Phoenix Grey is the super secret nerd pen name of a USA Today bestselling author. She currently lives in a secluded podunk town outside of San Antonio, Texas where she can hermit away while working on books and playing video games. When she’s not busy plotting her world domination, she can be found hosting game nights at the local comic book store or checking out the latest recommended anime. She loves hearing from and interacting with fans, so feel free to stalk her in the following ways: Mailing List, Facebook, Reader’s Group, and on YouTube.
When did you first start writing fiction?
I wrote my first full-length novel at 12 years old, but I remember writing poetry and short stories before that, though I can’t recall precisely when I started.
What kind of books do you enjoy reading? Paper or eBook?
For pleasure, I tend to read epic fantasy like A Song of Fire and Ice and #LitRPG. Currently, I'm reading through The Land by Aleron Kong. Click To Tweet
For pleasure, I tend to read epic fantasy like A Song of Fire and Ice and LitRPG. Currently, I’m reading through The Land by Aleron Kong. I read about a 50/50 split of ebooks and paperbacks.
What’s your favorite under-appreciated novel?
Oh, that’s a difficult one. I would have to say it would be the space opera series The Saga of Seven Suns, written by Kevin J. Anderson.
Of your books, which is your personal favorite? Why?
Of my current series, it would have to be the second book The Realm Between: Two Brothers. I enjoyed writing the dungeon crawl and story of betrayal.
You can make one LitRPG book (not your own) a movie. Which is it and why?
I would have to say The Hall by Frank G Albelo.
Do you believe in writer’s block?
Oh yes. Unfortunately, I get it at least once a week.
Are you an outliner or pantser?
A 50/50 split.
What is your writing process like?
I first write a basic outline. Usually just a few sentences per chapter covering the main scenarios I’d like to illustrate. Then I panster it the rest of the way. I write the entire novel without looking back. Afterward, I go through with Grammarly to iron out any blatant grammar and spelling issues. Then the book gets sent to my editor.
How many hours a day do you write?

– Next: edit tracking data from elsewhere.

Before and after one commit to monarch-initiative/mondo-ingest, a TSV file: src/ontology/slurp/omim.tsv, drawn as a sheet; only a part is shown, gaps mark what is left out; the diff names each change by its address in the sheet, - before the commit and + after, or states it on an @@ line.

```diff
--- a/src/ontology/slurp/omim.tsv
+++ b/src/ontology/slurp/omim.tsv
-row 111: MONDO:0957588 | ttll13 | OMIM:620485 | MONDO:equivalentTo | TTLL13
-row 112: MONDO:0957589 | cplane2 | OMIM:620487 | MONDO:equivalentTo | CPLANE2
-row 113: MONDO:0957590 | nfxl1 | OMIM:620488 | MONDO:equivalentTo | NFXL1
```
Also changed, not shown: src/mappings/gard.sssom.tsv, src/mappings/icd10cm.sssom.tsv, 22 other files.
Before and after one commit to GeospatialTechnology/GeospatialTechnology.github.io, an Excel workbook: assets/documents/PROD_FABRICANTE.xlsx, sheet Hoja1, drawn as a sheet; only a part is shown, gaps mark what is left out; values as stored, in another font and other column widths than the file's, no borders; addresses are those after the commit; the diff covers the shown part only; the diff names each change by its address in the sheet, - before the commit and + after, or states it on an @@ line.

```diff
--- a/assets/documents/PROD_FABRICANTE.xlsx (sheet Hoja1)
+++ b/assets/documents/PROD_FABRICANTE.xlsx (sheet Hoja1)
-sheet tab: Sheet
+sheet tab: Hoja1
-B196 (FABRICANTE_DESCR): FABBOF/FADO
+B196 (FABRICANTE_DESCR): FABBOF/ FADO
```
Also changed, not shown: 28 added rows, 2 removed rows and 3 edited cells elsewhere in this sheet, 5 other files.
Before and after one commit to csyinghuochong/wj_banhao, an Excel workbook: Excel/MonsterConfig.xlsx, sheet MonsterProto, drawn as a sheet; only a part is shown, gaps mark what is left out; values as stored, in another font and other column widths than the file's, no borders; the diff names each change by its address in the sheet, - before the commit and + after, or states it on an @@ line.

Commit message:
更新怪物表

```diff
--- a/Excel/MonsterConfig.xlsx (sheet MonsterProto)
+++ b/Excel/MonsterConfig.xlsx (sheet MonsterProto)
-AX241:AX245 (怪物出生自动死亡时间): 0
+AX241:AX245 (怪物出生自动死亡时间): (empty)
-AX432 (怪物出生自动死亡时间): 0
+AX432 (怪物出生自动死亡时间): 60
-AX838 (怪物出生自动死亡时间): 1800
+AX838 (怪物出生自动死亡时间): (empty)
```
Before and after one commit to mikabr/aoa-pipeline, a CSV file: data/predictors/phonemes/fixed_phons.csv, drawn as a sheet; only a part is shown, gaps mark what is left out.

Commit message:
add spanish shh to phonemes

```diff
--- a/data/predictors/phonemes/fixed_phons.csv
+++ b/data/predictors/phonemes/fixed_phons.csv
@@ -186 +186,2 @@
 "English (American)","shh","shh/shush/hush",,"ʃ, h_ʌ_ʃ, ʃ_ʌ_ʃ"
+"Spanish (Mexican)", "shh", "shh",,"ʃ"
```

On a full writing day, it can be anywhere between 4 and 6. But full writing days aren’t typical for me. Usually, it’s somewhere between 1 and 4 hours a day.
Share a photo of your workspace and tell us about it?
My workspace is just a small desk that I’ve owned for almost my entire life. It can get messy sometimes.
Who are some of your favorite authors of all time?
Anne Rice, J.K Rowling, and R.L. Stine.
If you could have any super power, what would it be?
The ability to shapeshift into anyone.
Where do you get your ideas?
"Inspiration can come from anywhere, from movies and reading other books to conversations with friends about their D&D campaigns. Mostly though, I write what I want to read." #litrpg #author Phoenix Grey Click To Tweet
Inspiration can come from anywhere, from movies and reading other books to conversations with friends about their D&D campaigns. Mostly though, I write what I want to read.
What are your thoughts on how VR will affect the future of humanity?
I think it will be a long time before the VR that we write about in LitRPG becomes a reality. But I would hope that it eventually becomes like the mini-series I’m working on now where computers will be able to tap into our brains while we sleep so that we can multi-task, enjoying gaming while also getting a good rest, thus freeing up our non-working waking hours to be more productive with other tasks, not that I honestly believe that most people would take advantage of that.
What kind of research do you do, and how long do you spend researching before beginning a book?
Tons and tons of research. Hours upon hours. Most of that is spent looking up potions, skills, and spells in popular video games, character sheets, leveling mechanics in video and tabletop games, and researching medieval weapons and architecture. There’s so much that goes into writing a LitRPG book.
First video game memory?
A Nightmare on Elm Street DOS version.
What can fans expect from you next?
In the next installment of The Realm Between, I’ll be introducing the first character, aside from Azure, who clearly comes from the real world. This person is going to drastically change the way Azure sees The Realm.
Anything else you would like to add?
Reviews are important for selling books. If you’re a reader, one of the best things you can do to support your favorite authors is to review their books.